CAMARILLO — If you're a resident of Reseda, Van Nuys or even Ventura, the name Pardee may not ring a loud bell. But if you live in Mission Oaks, a sprawling, master-planned community in Ventura County that constitutes most of the east side of Camarillo, you're in Pardee country for sure.
Pardee Construction Co.'s land is next to the Santa Monica Mountains at the bottom, or northern end, of the steep Conejo Grade of the Ventura Freeway. To get into the community you'll probably use the Pleasant Valley Road-Santa Rosa Road exit, part of a freeway-access complex completed last year at a cost of $7.2 million. The project was paid for entirely by Pardee.
"Our proposals were being held up because people were afraid they'd create traffic problems," explains Bill Teller, Pardee's Ventura County project manager. "We could have waited for state funding, but that might have taken years."
At a time when many developers are holding back, Pardee is throttling ahead with residential, office and various commercial developments. The fact that Pardee bought more than 1,000 acres in Camarillo in 1969 at low prices helps it weather the ups and downs of the building cycles. That, and the fact Pardee is a unit of Weyerhaeuser Co., the $9-billion, giant lumber concern that helps finance Pardee's projects.
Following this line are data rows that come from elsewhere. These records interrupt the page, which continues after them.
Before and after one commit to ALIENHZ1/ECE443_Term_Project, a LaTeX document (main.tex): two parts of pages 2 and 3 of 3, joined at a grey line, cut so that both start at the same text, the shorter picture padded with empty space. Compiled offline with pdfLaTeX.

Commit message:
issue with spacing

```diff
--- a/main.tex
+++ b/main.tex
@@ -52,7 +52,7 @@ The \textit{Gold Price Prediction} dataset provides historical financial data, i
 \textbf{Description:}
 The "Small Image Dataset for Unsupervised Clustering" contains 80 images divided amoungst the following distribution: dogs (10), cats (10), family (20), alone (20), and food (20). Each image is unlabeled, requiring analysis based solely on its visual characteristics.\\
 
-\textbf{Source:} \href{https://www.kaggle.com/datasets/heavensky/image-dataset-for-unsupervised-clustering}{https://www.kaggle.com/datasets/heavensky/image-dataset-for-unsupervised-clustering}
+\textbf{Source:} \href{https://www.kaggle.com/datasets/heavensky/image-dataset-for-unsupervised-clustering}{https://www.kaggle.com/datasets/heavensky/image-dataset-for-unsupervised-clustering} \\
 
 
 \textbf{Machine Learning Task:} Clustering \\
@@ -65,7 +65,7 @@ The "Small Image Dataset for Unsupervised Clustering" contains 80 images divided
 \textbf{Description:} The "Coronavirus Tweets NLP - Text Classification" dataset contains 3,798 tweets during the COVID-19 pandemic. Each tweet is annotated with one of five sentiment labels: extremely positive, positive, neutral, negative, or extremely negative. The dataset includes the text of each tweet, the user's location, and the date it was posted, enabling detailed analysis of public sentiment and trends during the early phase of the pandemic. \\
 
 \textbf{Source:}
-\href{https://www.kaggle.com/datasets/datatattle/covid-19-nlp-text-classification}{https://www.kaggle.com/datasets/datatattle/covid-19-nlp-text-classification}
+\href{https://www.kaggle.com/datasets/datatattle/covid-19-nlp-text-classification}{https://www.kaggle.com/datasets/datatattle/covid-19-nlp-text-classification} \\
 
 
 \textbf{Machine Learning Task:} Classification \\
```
Since 1975, Pardee has built all 3,000 homes in the handsome, mostly earth-toned Mission Oaks community. In fact, Pardee is the biggest home builder in Ventura County. Now the company is also developing a large industrial park adjoining the Ventura Freeway and has built several retail and commercial centers in the area. To date, practically every structure in Mission Oaks (population about 8,500, or nearly one-sixth of Camarillo) was either built, designed or financed by Pardee, which in 1990 added another 300 acres to 1,150 acres it acquired originally.
Local real estate people believe Pardee bought its larger holding on the largely undeveloped Camarillo Ranch at about $2,000 an acre, less than a third of what it would be worth today. This gives Pardee a pricing advantage in the marketplace.
"We're expected to show a profit, but we can be more flexible than most other builders about that," notes Teller. "Since we don't have the cash-flow problems others may have, we can afford to take a longer view of things."
Pardee has yet another built-in advantage. A sister concern, Weyerhaeuser Mortgage Co., provides the mortgages for about one-third of Pardee's home sales.
Teller and his 60 employees are busy, with more than 150 Pardee units either under construction or planned in the near future. While other builders are still taking their lumps, Pardee's Ventura County operation is adapting by watching its inventories closely and concentrating on the lower end of the market.
"Business was very soft right after the earthquake," Teller says. "There was something psychological about it. But then it picked up and we sold 10 houses in a single week. I'd say we're getting our fair share of the market."
Teller, 47, a pleasant, quiet-spoken executive, is seated in a conference room in Pardee Center, a three-story office building in Pardee Plaza, and shows a visitor the firm's latest housing sales brochures.
Pardee now owns 425 acres in Mission Oaks, the rest having been contributed to the infrastructure or sold off to home buyers and others. The firm plans to build 1,900 more homes and an assortment of industrial buildings on the remaining land. "I expect us to be built out in about 10 years," Teller says.
Even if the market would support a faster pace, it wouldn't be permitted. A city-imposed ceiling limits residential construction permits in Camarillo to a total of 400 annually, with no single builder allowed more than 240 units.
Pardee, by far the city's largest home builder, got 233 allotments this year, but probably won't use them all because of Ventura County's slow economy. For several years, the firm has been building fewer units than it's been allotted by city planners, holding onto some allotments for use when the housing market rebounds.
Pardee's Camarillo housing developments range from tracts where a paired unit (half a duplex, with a private yard) can be purchased for as little as $174,000, to houses as large as 2,700 square feet that can cost in the low $300,000s.
Teller says the lower-priced end of the market is going well, that at one development there were 14 sales made on the tract's first weekend. At the higher-priced market, however, "it's been kind of slow. The upper market hasn't been on fire."
Houses in the Camarillo development are "beyond the grade," that is at the base of the steep Conejo Grade portion of the Ventura Freeway, and so are thousands of dollars less expensive than those closer to Los Angeles and the San Fernando Valley, according to Teller.